|Literacy, Language and Communication
debate the issue of Fairtrade cotton and clothing, articulate and justify answers, arguments and opinions for ‘throwaway culture clothes’ vs. labels with ethical policies;
learn how to be critical consumers by critically investigating the language of advertising that tells us to buy products yet hides the conditions under which they are made and the environmental impact
|Knowledge and Understanding of the World
research historical dress from a variety of cultures and if possible, through school library services or local museums, visit, borrow and try some on, investigating the significance of styles, designs and fabrics;
examine different kinds of religious clothing, are able to name the item and which religion it might be associated with;
use locational knowledge to research which countries are the major suppliers of British clothing by surveying labels in their garments and at home.
After a study of the conditions for some clothing workers, groups of pupils plan and perform a contrasting dance or performance that shows scenes from a fashion show catwalk juxtaposed with a factory scene where the garments may have been produced
bring in an old item of clothing to be given a design makeover using tie dye, embellishments and fabric pens, any that are too small can be redesigned into bags;

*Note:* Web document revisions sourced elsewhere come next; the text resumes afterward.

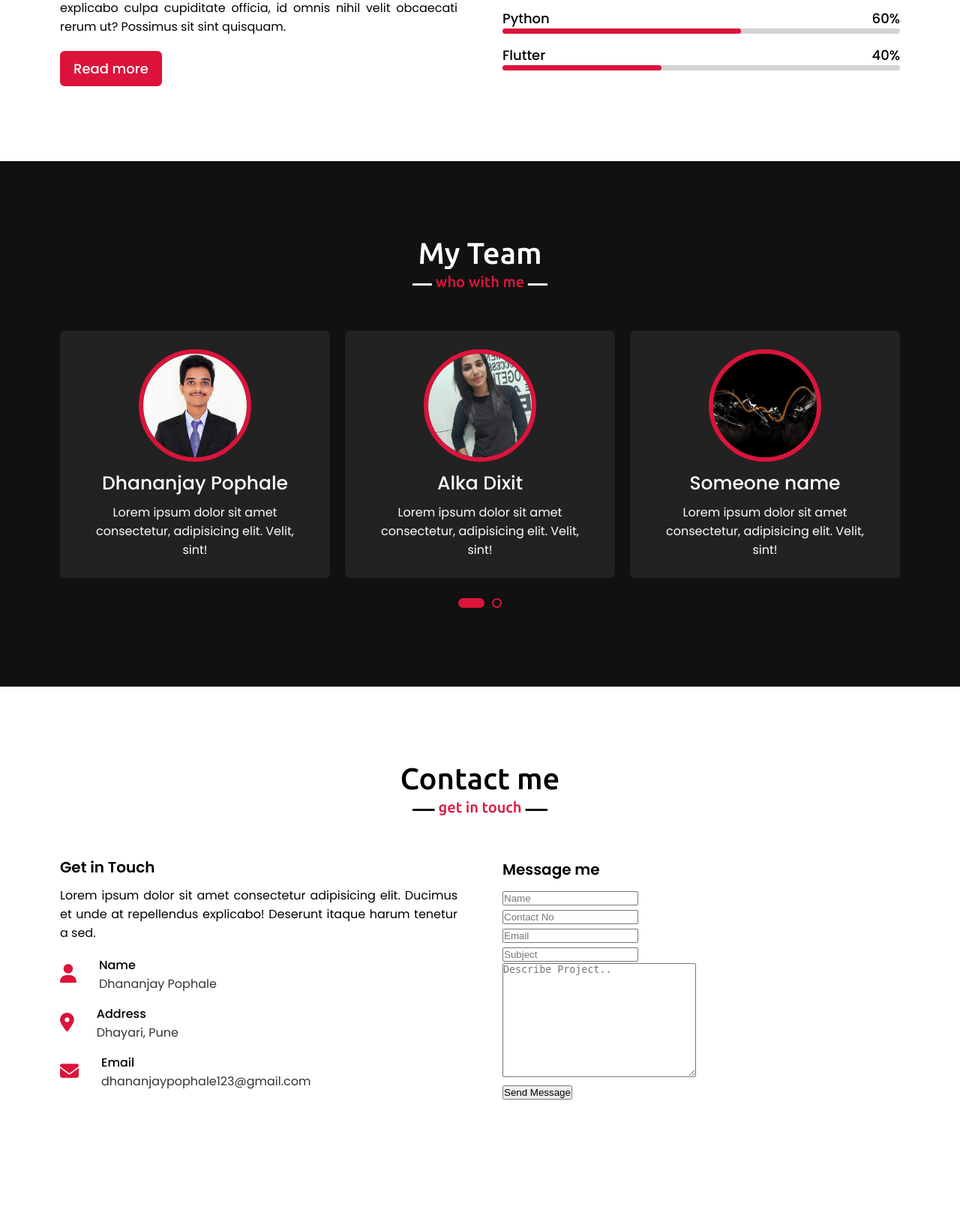
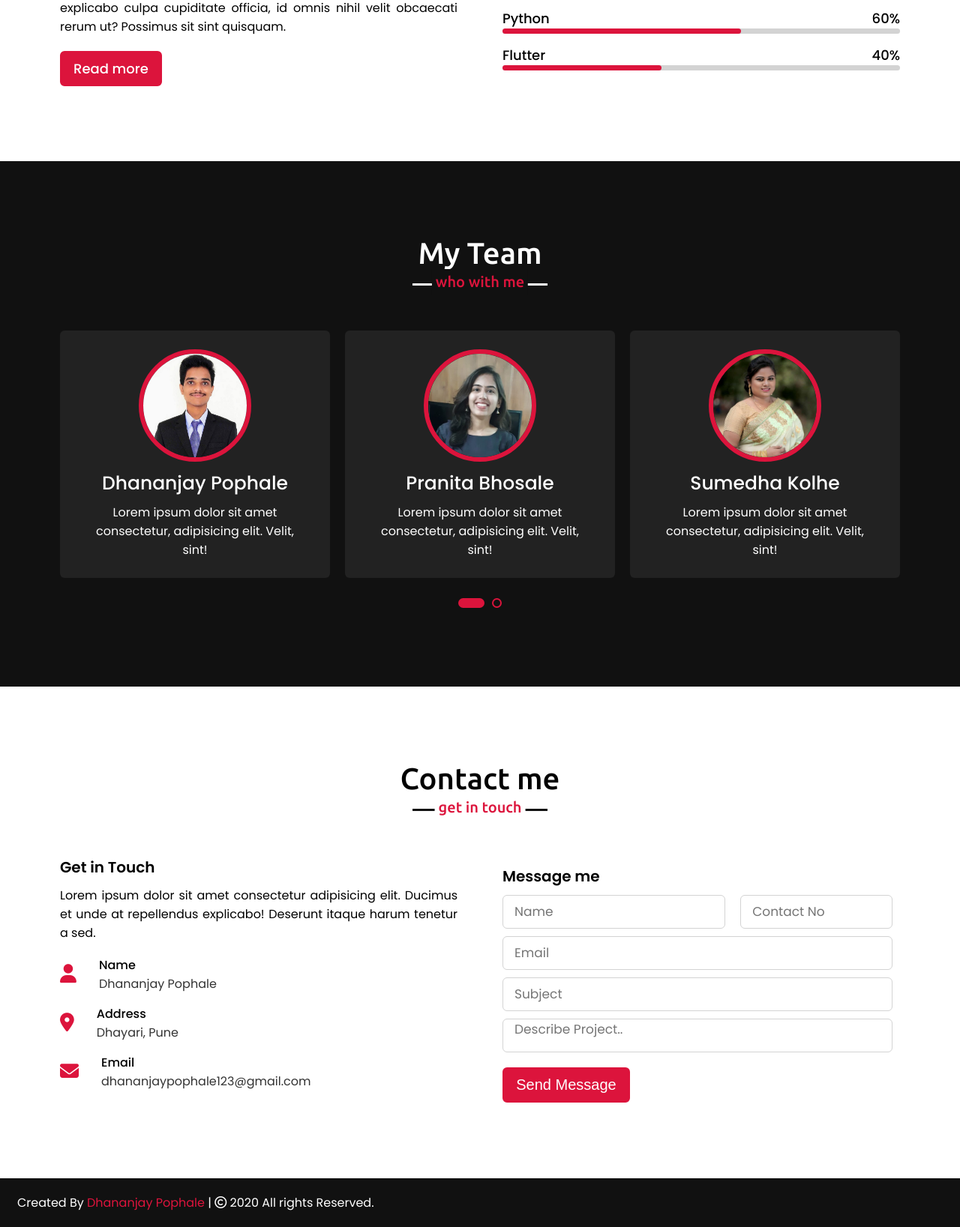
Before and after one commit to dhananjay7276/Portfolio, a PHP site: page / in a window 1280 px wide. Shown: the part 2473-4110 px from the top of the page at 75% size. Before the commit the page ends 3940 px from the top, so only its background shows below. Run offline with PHP 8.4, Linux system fonts and the light colour scheme; some libraries are stand-ins or nearby versions.

Commit message:
final changes are done

```diff
--- a/index.html
+++ b/index.html
@@ -49,9 +53,9 @@
                     <img src="images/self.jpeg" alt="">
                 </div>
                 <div class="column right">
-                    <div class="text">I'm Dhananjay and I'm a <span>Developer</span></div>
+                    <div class="text">I'm Dhananjay and I'm a <span class="typing-2"></span></div>
                     <p>Lorem ipsum dolor sit amet consectetur adipisicing elit. Molestias quo ipsa nisi rem, laborum, aliquam tempora vero accusamus veritatis, perferendis nobis. Repellat officiis adipisci beatae asperiores corrupti ea molestiae nihil deleniti fuga iure sed quibusdam ipsa aliquid soluta autem commodi animi, eveniet sapiente ad. Illum eligendi iste odio vero dolore eaque neque soluta qui distinctio aspernatur, illo, ut nisi fuga?</p>
-                    <a href="#">Download CV</a>
+                    <a href="images/Dhananjay Pophale Resume.pdf" downloads>Download CV</a>
                 </div>
             </div>
         </div>
@@ -151,22 +155,22 @@
                 </div>
                 <div class="card">
                     <div class="box">
-                        <img src="images/alka.jpeg" alt="">
-                        <div class="text">Alka Dixit</div>
+                        <img src="images/bhosale.jpeg" alt="">
+                        <div class="text">Pranita Bhosale</div>
                         <p>Lorem ipsum dolor sit amet consectetur, adipisicing elit. Velit, sint!</p>
                     </div>
                 </div>
                 <div class="card">
                     <div class="box">
-                        <img src="images/banner.jpg" alt="">
-                        <div class="text">Someone name</div>
+                        <img src="images/sumedha.jpeg" alt="">
+                        <div class="text">Sumedha Kolhe</div>
                         <p>Lorem ipsum dolor sit amet consectetur, adipisicing elit. Velit, sint!</p>
                     </div>
                 </div>
                 <div class="card">
                     <div class="box">
-                        <img src="images/banner.jpg" alt="">
-                        <div class="text">Someone name</div>
+                        <img src="images/alka.jpeg" alt="">
+                        <div class="text">Alka Dixit</div>
                         <p>Lorem ipsum dolor sit amet consectetur, adipisicing elit. Velit, sint!</p>
                     </div>
                 </div>
@@ -221,13 +225,16 @@
             <div class="column right">
                 <div class="text">Message me</div>
                 <form action="#">
-                    <div class="field">
-                        <div class="field name">
-                            <input type="text" placeholder="Name" required>
+                    <div class="fields">
+                        <div class="field">
+                            <div class="name">
+                                <input type="text" placeholder="Name" required>
+                            </div>
+                            <div class="field contactno">
+                                <input type="number" placeholder="Contact No" required>
+                            </div>
                         </div>
-                        <div class="field contactno">
-                            <input type="number" placeholder="Contact No" required>
-                        </div>
+
                         <div class="field email">
                             <input type="email" placeholder="Email" required>
                         </div>
@@ -247,6 +254,11 @@
           </div>
         </div>
     </section>
+
+    <!-- footer section start here  -->
+    <footer>
+        <span>Created By <a href="#">Dhananjay Pophale</a> | <span class="far fa-copyright"></span> 2020 All rights Reserved.</span>
+    </footer>
     <script src="script.js"></script>
 </body>
 </html>
--- a/script.js
+++ b/script.js
@@ -5,6 +5,30 @@ $(document).ready(function(){
         }else{
             $('.navbar').removeClass("sticky");
         }
+        if(this.scrollY > 300){
+            $('.scroll-up-btn').addClass("show");
+        }else{
+            $('.scroll-up-btn').removeClass("show");
+        }
+    });
+
+    // slide-up script
+    $('.scroll-up-btn').click(function(){
+        $('html').animate({scrollTop:0})
+    });
+
+    // typing animation script
+    var typed = new Typed(".typing",{
+        strings:["Developer", "Network Engineer","Freelancer","Mechanical Engineer"],
+        typeSpeed:100,
+        backsSpeed:60,
+        loop:true
+    });
+    var typed = new Typed(".typing-2",{
+        strings:["Developer", "Network Engineer","Freelancer","Mechanical Engineer"],
+        typeSpeed:100,
+        backsSpeed:60,
+        loop:true
     });
 
     // toggle menu navbar script
--- a/style.css
+++ b/style.css
@@ -118,7 +144,7 @@
 
 /* all comman code  */
 
-.about ,.services,.skills, .team , .contact{
+.about ,.services,.skills, .team , .contact ,footer{
     font-family: 'Poppins', sans-serif;
 }
 
@@ -457,11 +483,79 @@ section .title::after{
     color: #333;
 }
 
+.contact .right form .field{
+    display: flex;
+}
+.contact .right form .fields .name{
+    margin-right: 10px;
+}
+.contact .right form .fields .textarea textarea{
+    height: 100px;
+    resize: none;
+}
+
+.contact .right form .field,
+.contact .right form .fields .field{
+    height: 45px;
+    width: 100%;
+    margin-bottom: 10px;
+}
+
+.contact .right form .field input,
+.contact .right form .fields .textarea textarea{
+    height: 100%;
+    width: 100%;
+    border: 1px solid lightgray;
+    border-radius: 6px;
+    outline: none;
+    padding: 0 15px;
+    font-size: 17px;
+    font-family: 'Poppins', sans-serif;
+    margin-right: 10px;
+}
+.contact .right form .fields .contactno{
+    margin-left: 10px;
+    width: 50%;
+}
+.contact .right form .fields .button {
+    height: 47px;
+    width: 170px;
+    margin-top: 10px;
+}
+
+.contact .right form .fields .button button{
+    width: 100%;
+    height: 100%;
+    border: 2px solid crimson;
+    background: crimson;
+    color: #fff;
+    font-size: 20px;
+    font-weight: 500;
+    border-radius: 6px;
+    cursor: pointer;
+    margin-top: 10px;
+}
+
+.contact .right form .fields .button button:hover{
+    background: none;
+    color: crimson;
+}
 
 
+/* footer section styling */
+ footer{
+     background: #111;
+     padding: 20px 23px;
+     color: #fff;
+ }
 
-
-
+ footer span a{
+     color: crimson;
+     text-decoration: none;
+ }
+ footer span a:hover{
+     text-decoration: underline;
+ }
 
 
 
```
Also changed, not shown: other parts of index.html (+13 -9 lines), other parts of style.css (+30 -3 lines), images/bhosale.jpeg (added), images/sumedha.jpeg (added), 2 other files.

investigate the fabrics, patterns and designs of different cultures e.g. Adinkra
|Personal, Social, Health, Citizenship and Economic Education
Pupils develop their sense of social justice and moral responsibility and begin to understand that their own choices and behaviour can affect local, national or global issues like climate change;
They learn how to make more confident and informed choices about the environment; to take more responsibility individually and as part of a greater whole;
They learn that resources can be allocated in different ways and that these economic choices affect individuals, communities and the sustainability of the environment.
|Mathematical, Scientific and Technical
play an adapted version of The Trading Game to consider how resources are unequally distributed and produce paper
T-shirts instead of rectangles;
compare the prices of fairly traded school uniforms against the cheaper brands, and present their finding through ICT to decision makers in their school and parents;
learn how to repair clothes simply- i.e. sew on buttons, use simple stitches to hem.